The march gathered in Foley Square on Centre Street to make its way uptown to Washington Square Park. The square was chosen for its three hundred ton black granite statue that towers 50 feet in the air, called the “Triumph of the Human Spirit,” which memorializes the hundreds of African-Americans buried below its grounds in a mass grave centuries ago.
Last year marked the 50th anniversary of the Stonewall uprising in New York City, credited as the first major social justice riot for and by Black and Latino queer and transgender people. RPC recreated the original 1970 Gay Pride march with more than 45,000 people pounding the Manhattan pavement from Stonewall to Central Park.
This year, the march honored people killed by police, such as George Floyd, Breonna Taylor, and Tony McDade. They also paid tribute to more recent victim’s such as Layleen “Xtravaganza Cubiletta” Polanco, Riah Milton, Dominique “Rem’mie” Fells, Nina Pop and others within the Black transgender community.

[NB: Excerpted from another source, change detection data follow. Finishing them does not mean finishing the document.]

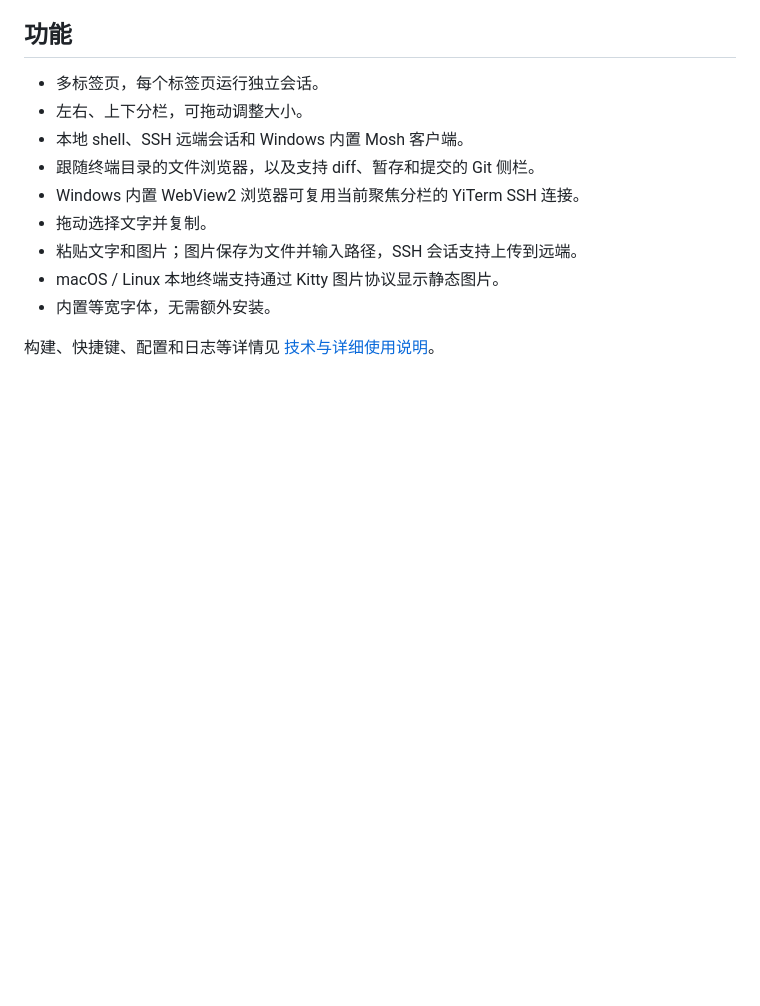
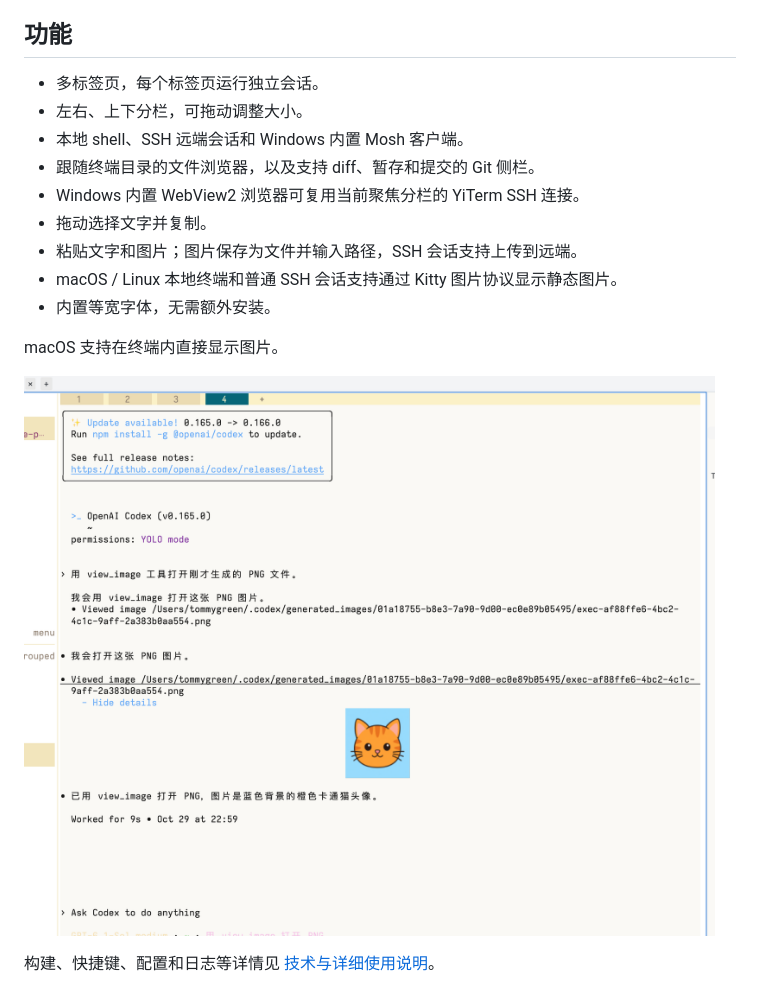
Before and after one commit to wynemo/yiterm, a Markdown page: readme.zhcn.md, the part around the change. Drawn GitHub-style; pictures changed too: assets/screenshots/yiterm-macos-images.png (added); blank space fills up the shorter version.

```diff
--- a/readme.zhcn.md
+++ b/readme.zhcn.md
@@ -23,7 +23,11 @@
 - Windows 内置 WebView2 浏览器可复用当前聚焦分栏的 YiTerm SSH 连接。
 - 拖动选择文字并复制。
 - 粘贴文字和图片；图片保存为文件并输入路径，SSH 会话支持上传到远端。
-- macOS / Linux 本地终端支持通过 Kitty 图片协议显示静态图片。
+- macOS / Linux 本地终端和普通 SSH 会话支持通过 Kitty 图片协议显示静态图片。
 - 内置等宽字体，无需额外安装。
 
+macOS 支持在终端内直接显示图片。
+
+![YiTerm 在 macOS 上显示 Codex 中的图片](assets/screenshots/yiterm-macos-images.png)
+
 构建、快捷键、配置和日志等详情见 [技术与详细使用说明](TECHNICAL.md)。
```
Also changed, not shown: TECHNICAL.md (+5 -3 lines), readme.md (+5 -1 lines), 1 other file.
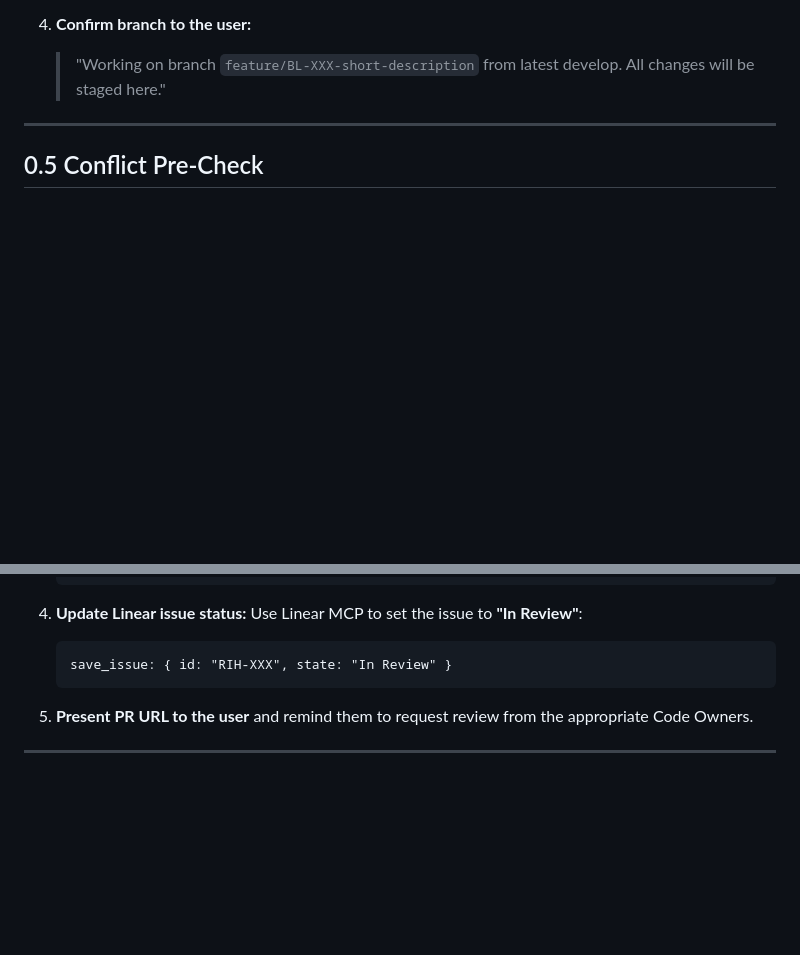
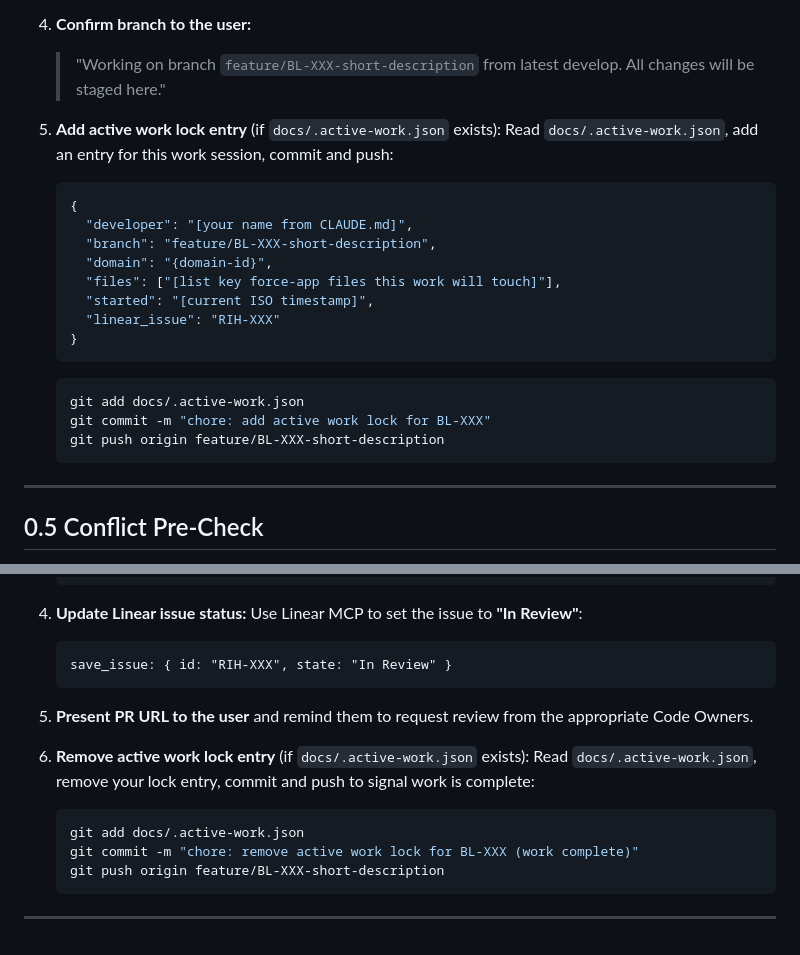
Before and after one commit to Mar5929/sf-consulting-framework, a Markdown page: skills/sf-develop/SKILL.md, 2 parts joined by grey strips. Drawn GitHub-style; blank space fills up the shorter version.

Commit message:
feat(BL-051): Add active work lock file system for cross-developer visibility
- Added Active Work Lock File Template to document-templates.md (schema, protocol)
- Added .active-work.json to docs/ directory structure in sf-project-init SKILL.md
- Added Active Work Lock File Generation step to sf-project-init scaffolding
- Updated Section 8 session startup description to include .active-work.json check with advisory warning
- Added Section 0 step 5 to sf-develop: add lock entry on work start
- Added Section 7 step 6 to sf-develop: remove lock entry after PR creation

Co-Authored-By: Claude Sonnet 4.6 <noreply@anthropic.com>

````diff
--- a/skills/sf-develop/SKILL.md
+++ b/skills/sf-develop/SKILL.md
@@ -57,6 +57,24 @@ Before writing any code or generating any metadata, establish the correct git wo
 
 4. **Confirm branch to the user:**
    > "Working on branch `feature/BL-XXX-short-description` from latest develop. All changes will be staged here."
+
+5. **Add active work lock entry** (if `docs/.active-work.json` exists):
+   Read `docs/.active-work.json`, add an entry for this work session, commit and push:
+   ```json
+   {
+     "developer": "[your name from CLAUDE.md]",
+     "branch": "feature/BL-XXX-short-description",
+     "domain": "{domain-id}",
+     "files": ["[list key force-app files this work will touch]"],
+     "started": "[current ISO timestamp]",
+     "linear_issue": "RIH-XXX"
+   }
+   ```
+   ```bash
+   git add docs/.active-work.json
+   git commit -m "chore: add active work lock for BL-XXX"
+   git push origin feature/BL-XXX-short-description
+   ```
 
 ---
 
@@ -330,4 +348,12 @@ After all code, metadata, and docs are complete (Section 6 done):
 
 5. **Present PR URL to the user** and remind them to request review from the appropriate Code Owners.
 
+6. **Remove active work lock entry** (if `docs/.active-work.json` exists):
+   Read `docs/.active-work.json`, remove your lock entry, commit and push to signal work is complete:
+   ```bash
+   git add docs/.active-work.json
+   git commit -m "chore: remove active work lock for BL-XXX (work complete)"
+   git push origin feature/BL-XXX-short-description
+   ```
+
 ---
````
Also changed, not shown: skills/sf-project-init/SKILL.md (+10 -1 lines), 1 other file.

Several signs sported the phrase ‘All Black Lives Matter,’ highlighting a contention within the black community that social movements seek to erase or disassociate with LGBTQ people of color or forget black women in its struggle for equality in a larger system because of intersectional transphobia, misogyny, and classism.
“All black lives are under threat and have been under threat for 400 years,” said one organizer Jay W. Walker of the RPC, as to why ‘All Black Lives Matter’ is less problematic than the controversial slogan ‘All Lives Matter.’ “This is about all black lives, and all queer lives, and all lives of color, and trans, and all disabled lives, and anyone who’s at risk of being brutalized or persecuted or murdered by law enforcement anywhere in this country.”